▶ Problem
Nothing in the listing below should change; retype it as is.

——

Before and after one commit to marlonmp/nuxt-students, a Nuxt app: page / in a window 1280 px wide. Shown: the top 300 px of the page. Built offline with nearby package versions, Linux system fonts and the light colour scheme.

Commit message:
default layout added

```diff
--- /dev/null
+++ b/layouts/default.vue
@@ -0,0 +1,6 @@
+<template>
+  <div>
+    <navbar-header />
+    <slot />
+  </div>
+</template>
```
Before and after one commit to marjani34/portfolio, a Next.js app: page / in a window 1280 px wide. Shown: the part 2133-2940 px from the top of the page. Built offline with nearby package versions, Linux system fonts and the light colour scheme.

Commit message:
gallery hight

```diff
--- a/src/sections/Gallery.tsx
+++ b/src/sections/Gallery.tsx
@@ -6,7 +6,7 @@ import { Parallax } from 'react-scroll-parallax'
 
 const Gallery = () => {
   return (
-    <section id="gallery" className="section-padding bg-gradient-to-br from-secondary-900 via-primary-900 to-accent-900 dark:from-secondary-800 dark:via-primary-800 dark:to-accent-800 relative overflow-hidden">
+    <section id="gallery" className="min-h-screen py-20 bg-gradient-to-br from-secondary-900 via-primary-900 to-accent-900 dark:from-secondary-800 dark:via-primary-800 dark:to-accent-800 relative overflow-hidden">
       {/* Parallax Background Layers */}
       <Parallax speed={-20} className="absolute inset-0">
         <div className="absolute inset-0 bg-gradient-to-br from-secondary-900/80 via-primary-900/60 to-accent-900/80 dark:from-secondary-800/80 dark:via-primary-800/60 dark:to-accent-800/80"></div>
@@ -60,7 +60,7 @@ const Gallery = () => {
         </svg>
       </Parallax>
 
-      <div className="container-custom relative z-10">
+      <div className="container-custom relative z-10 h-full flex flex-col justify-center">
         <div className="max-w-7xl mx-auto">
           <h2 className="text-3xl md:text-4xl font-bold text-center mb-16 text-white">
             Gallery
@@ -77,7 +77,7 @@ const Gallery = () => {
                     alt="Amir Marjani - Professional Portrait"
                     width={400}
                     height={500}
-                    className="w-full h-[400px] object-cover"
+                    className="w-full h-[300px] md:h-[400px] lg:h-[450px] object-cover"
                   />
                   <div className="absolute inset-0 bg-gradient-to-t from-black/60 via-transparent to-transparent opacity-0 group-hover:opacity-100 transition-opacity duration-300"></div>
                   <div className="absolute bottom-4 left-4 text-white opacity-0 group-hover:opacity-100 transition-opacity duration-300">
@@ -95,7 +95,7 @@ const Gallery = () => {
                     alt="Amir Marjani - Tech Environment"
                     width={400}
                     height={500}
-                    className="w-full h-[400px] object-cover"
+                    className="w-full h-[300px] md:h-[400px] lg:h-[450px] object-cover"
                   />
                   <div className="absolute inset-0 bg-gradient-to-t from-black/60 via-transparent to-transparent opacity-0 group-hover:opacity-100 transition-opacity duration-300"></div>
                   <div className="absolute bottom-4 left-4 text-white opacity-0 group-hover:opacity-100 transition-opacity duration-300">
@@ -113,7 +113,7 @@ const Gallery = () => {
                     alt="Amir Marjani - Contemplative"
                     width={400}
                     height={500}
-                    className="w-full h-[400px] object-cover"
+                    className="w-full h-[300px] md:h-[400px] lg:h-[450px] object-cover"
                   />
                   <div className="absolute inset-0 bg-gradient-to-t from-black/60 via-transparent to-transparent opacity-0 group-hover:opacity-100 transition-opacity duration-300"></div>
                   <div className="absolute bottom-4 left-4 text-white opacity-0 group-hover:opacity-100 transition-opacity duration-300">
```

——

▶ Written solution
Before and after one commit to marlonmp/nuxt-students, a Nuxt app: page / in a window 1280 px wide. Shown: the top 300 px of the page. Built offline with nearby package versions, Linux system fonts and the light colour scheme.

Commit message:
default layout added

```diff
--- /dev/null
+++ b/layouts/default.vue
@@ -0,0 +1,6 @@
+<template>
+  <div>
+    <navbar-header />
+    <slot />
+  </div>
+</template>
```
Before and after one commit to marjani34/portfolio, a Next.js app: page / in a window 1280 px wide. Shown: the part 2133-2940 px from the top of the page. Built offline with nearby package versions, Linux system fonts and the light colour scheme.

Commit message:
gallery hight

```diff
--- a/src/sections/Gallery.tsx
+++ b/src/sections/Gallery.tsx
@@ -6,7 +6,7 @@ import { Parallax } from 'react-scroll-parallax'
 
 const Gallery = () => {
   return (
-    <section id="gallery" className="section-padding bg-gradient-to-br from-secondary-900 via-primary-900 to-accent-900 dark:from-secondary-800 dark:via-primary-800 dark:to-accent-800 relative overflow-hidden">
+    <section id="gallery" className="min-h-screen py-20 bg-gradient-to-br from-secondary-900 via-primary-900 to-accent-900 dark:from-secondary-800 dark:via-primary-800 dark:to-accent-800 relative overflow-hidden">
       {/* Parallax Background Layers */}
       <Parallax speed={-20} className="absolute inset-0">
         <div className="absolute inset-0 bg-gradient-to-br from-secondary-900/80 via-primary-900/60 to-accent-900/80 dark:from-secondary-800/80 dark:via-primary-800/60 dark:to-accent-800/80"></div>
@@ -60,7 +60,7 @@ const Gallery = () => {
         </svg>
       </Parallax>
 
-      <div className="container-custom relative z-10">
+      <div className="container-custom relative z-10 h-full flex flex-col justify-center">
         <div className="max-w-7xl mx-auto">
           <h2 className="text-3xl md:text-4xl font-bold text-center mb-16 text-white">
             Gallery
@@ -77,7 +77,7 @@ const Gallery = () => {
                     alt="Amir Marjani - Professional Portrait"
                     width={400}
                     height={500}
-                    className="w-full h-[400px] object-cover"
+                    className="w-full h-[300px] md:h-[400px] lg:h-[450px] object-cover"
                   />
                   <div className="absolute inset-0 bg-gradient-to-t from-black/60 via-transparent to-transparent opacity-0 group-hover:opacity-100 transition-opacity duration-300"></div>
                   <div className="absolute bottom-4 left-4 text-white opacity-0 group-hover:opacity-100 transition-opacity duration-300">
@@ -95,7 +95,7 @@ const Gallery = () => {
                     alt="Amir Marjani - Tech Environment"
                     width={400}
                     height={500}
-                    className="w-full h-[400px] object-cover"
+                    className="w-full h-[300px] md:h-[400px] lg:h-[450px] object-cover"
                   />
                   <div className="absolute inset-0 bg-gradient-to-t from-black/60 via-transparent to-transparent opacity-0 group-hover:opacity-100 transition-opacity duration-300"></div>
                   <div className="absolute bottom-4 left-4 text-white opacity-0 group-hover:opacity-100 transition-opacity duration-300">
@@ -113,7 +113,7 @@ const Gallery = () => {
                     alt="Amir Marjani - Contemplative"
                     width={400}
                     height={500}
-                    className="w-full h-[400px] object-cover"
+                    className="w-full h-[300px] md:h-[400px] lg:h-[450px] object-cover"
                   />
                   <div className="absolute inset-0 bg-gradient-to-t from-black/60 via-transparent to-transparent opacity-0 group-hover:opacity-100 transition-opacity duration-300"></div>
                   <div className="absolute bottom-4 left-4 text-white opacity-0 group-hover:opacity-100 transition-opacity duration-300">
```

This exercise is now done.